Required action -> Pull every line holding the word "Microsoft" out of the data and copy it.

..............................

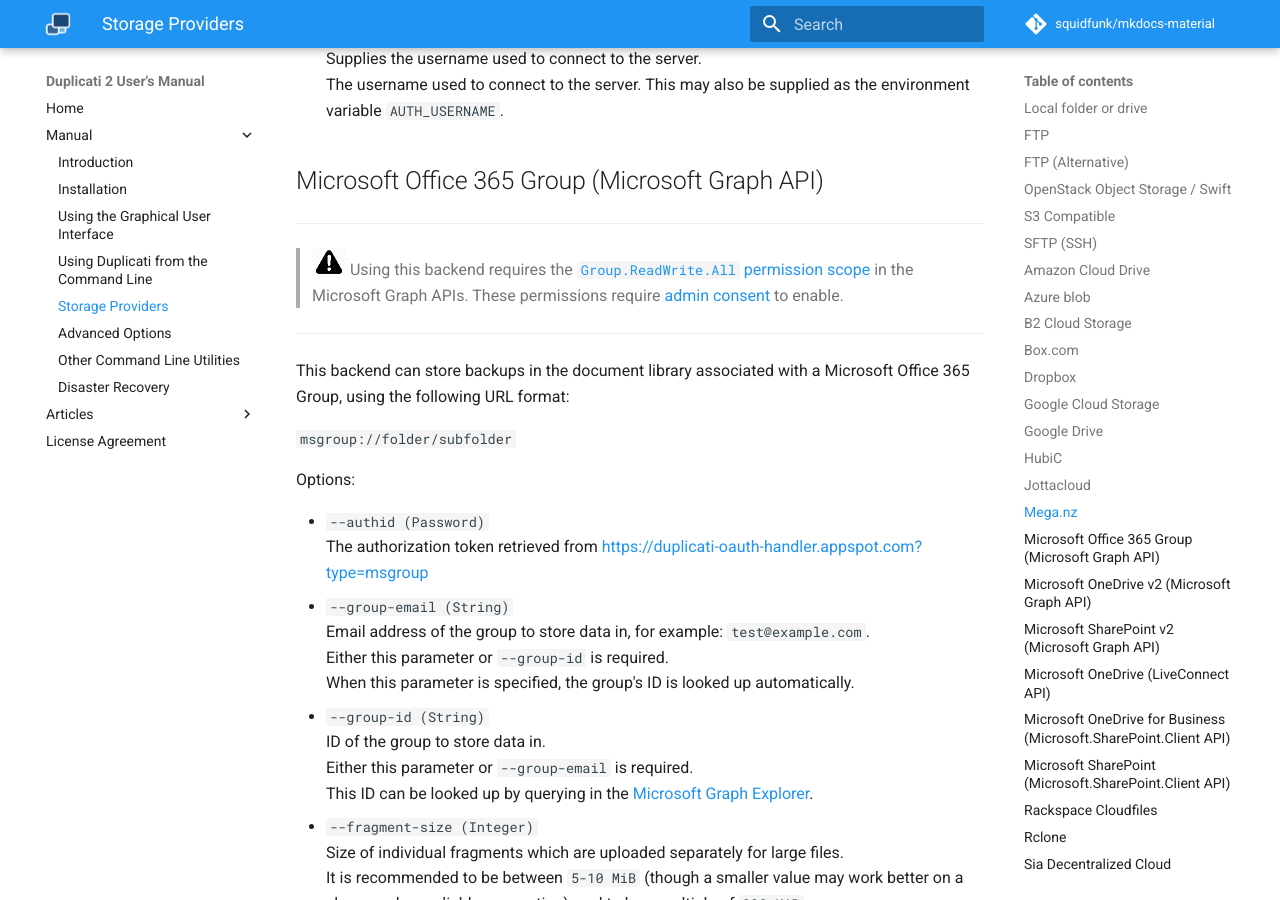
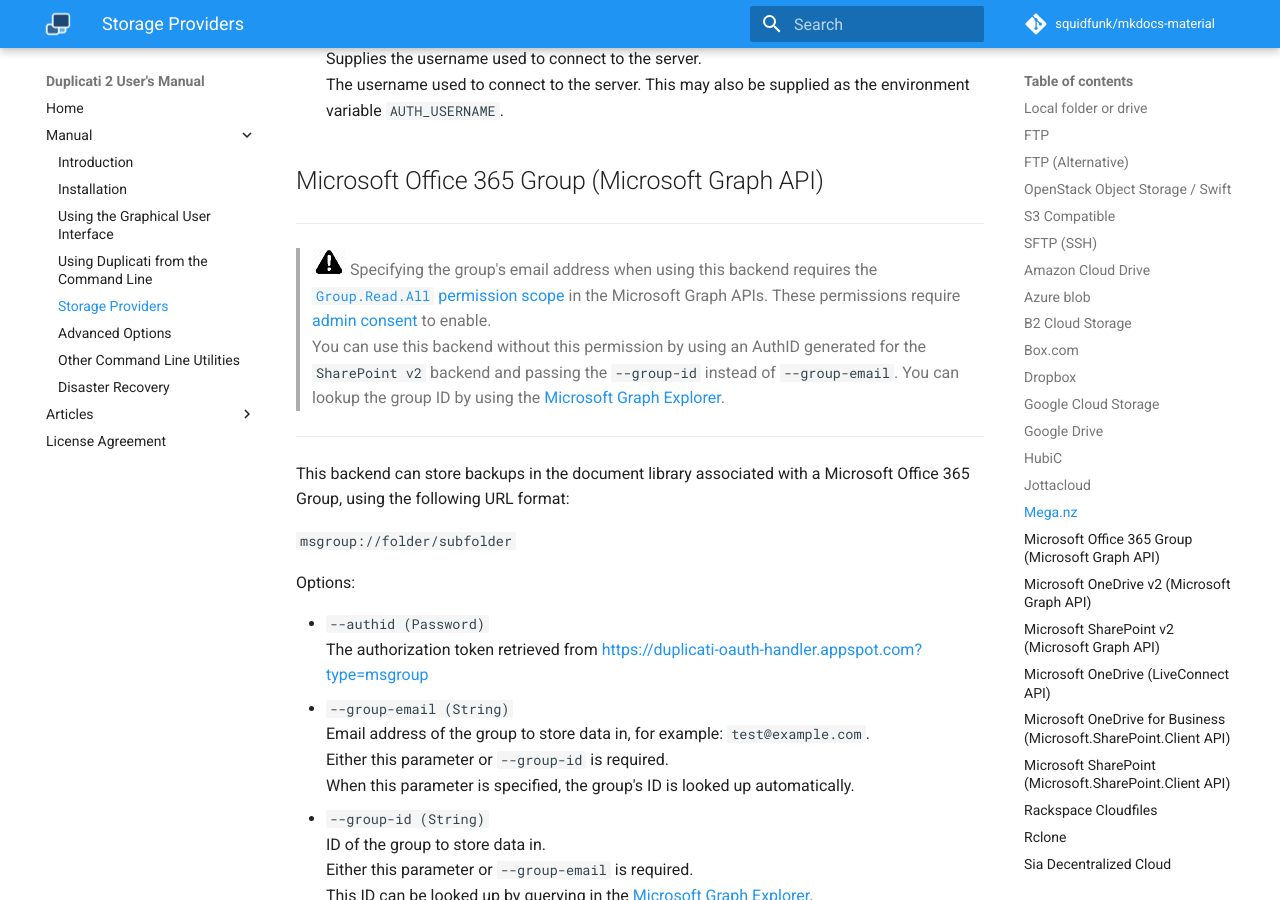
Before and after one commit to kees-z/DuplicatiDocs, an MkDocs documentation site: the page built from docs/05-storage-providers.md, in a window 1280 px wide and 900 px high, scrolled down 14956 px. Built offline with MkDocs 1.6.1 and Material for MkDocs 9.7.7, drawn with Linux system fonts in a browser that asks for light colours; comment, search, counter and statistics services are not loaded; old or Windows-style settings are respelled for this version of MkDocs.

Commit message:
Add message about required 'Group.Read.All' scope to MS Group backend.

```diff
--- a/docs/05-storage-providers.md
+++ b/docs/05-storage-providers.md
@@ -458,7 +458,8 @@ The username used to connect to the server. This may also be supplied as the env
 ## Microsoft Office 365 Group (Microsoft Graph API)
 
 *****
-> ![](icon_important.png) Using this backend requires the [`Group.ReadWrite.All` permission scope](https://developer.microsoft.com/en-us/graph/docs/concepts/permissions_reference#group-permissions) in the Microsoft Graph APIs. These permissions require [admin consent](https://docs.microsoft.com/en-us/azure/active-directory/develop/active-directory-v2-scopes#admin-restricted-scopes) to enable.
+> ![](icon_important.png) Specifying the group's email address when using this backend requires the [`Group.Read.All` permission scope](https://developer.microsoft.com/en-us/graph/docs/concepts/permissions_reference#group-permissions) in the Microsoft Graph APIs. These permissions require [admin consent](https://docs.microsoft.com/en-us/azure/active-directory/develop/active-directory-v2-scopes#admin-restricted-scopes) to enable.
+You can use this backend without this permission by using an AuthID generated for the `SharePoint v2` backend and passing the `--group-id` instead of `--group-email`. You can lookup the group ID by using the [Microsoft Graph Explorer](https://developer.microsoft.com/en-us/graph/graph-explorer).
 *****
 
 This backend can store backups in the document library associated with a Microsoft Office 365 Group, using the following URL format:
```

..............................

Your solution ->
 ## Microsoft Office 365 Group (Microsoft Graph API)
-> ![](icon_important.png) Using this backend requires the [`Group.ReadWrite.All` permission scope](https://developer.microsoft.com/en-us/graph/docs/concepts/permissions_reference#group-permissions) in the Microsoft Graph APIs. These permissions require [admin consent](https://docs.microsoft.com/en-us/azure/active-directory/develop/active-directory-v2-scopes#admin-restricted-scopes) to enable.
+> ![](icon_important.png) Specifying the group's email address when using this backend requires the [`Group.Read.All` permission scope](https://developer.microsoft.com/en-us/graph/docs/concepts/permissions_reference#group-permissions) in the Microsoft Graph APIs. These permissions require [admin consent](https://docs.microsoft.com/en-us/azure/active-directory/develop/active-directory-v2-scopes#admin-restricted-scopes) to enable.
+You can use this backend without this permission by using an AuthID generated for the `SharePoint v2` backend and passing the `--group-id` instead of `--group-email`. You can lookup the group ID by using the [Microsoft Graph Explorer](https://developer.microsoft.com/en-us/graph/graph-explorer).
 This backend can store backups in the document library associated with a Microsoft Office 365 Group, using the following URL format:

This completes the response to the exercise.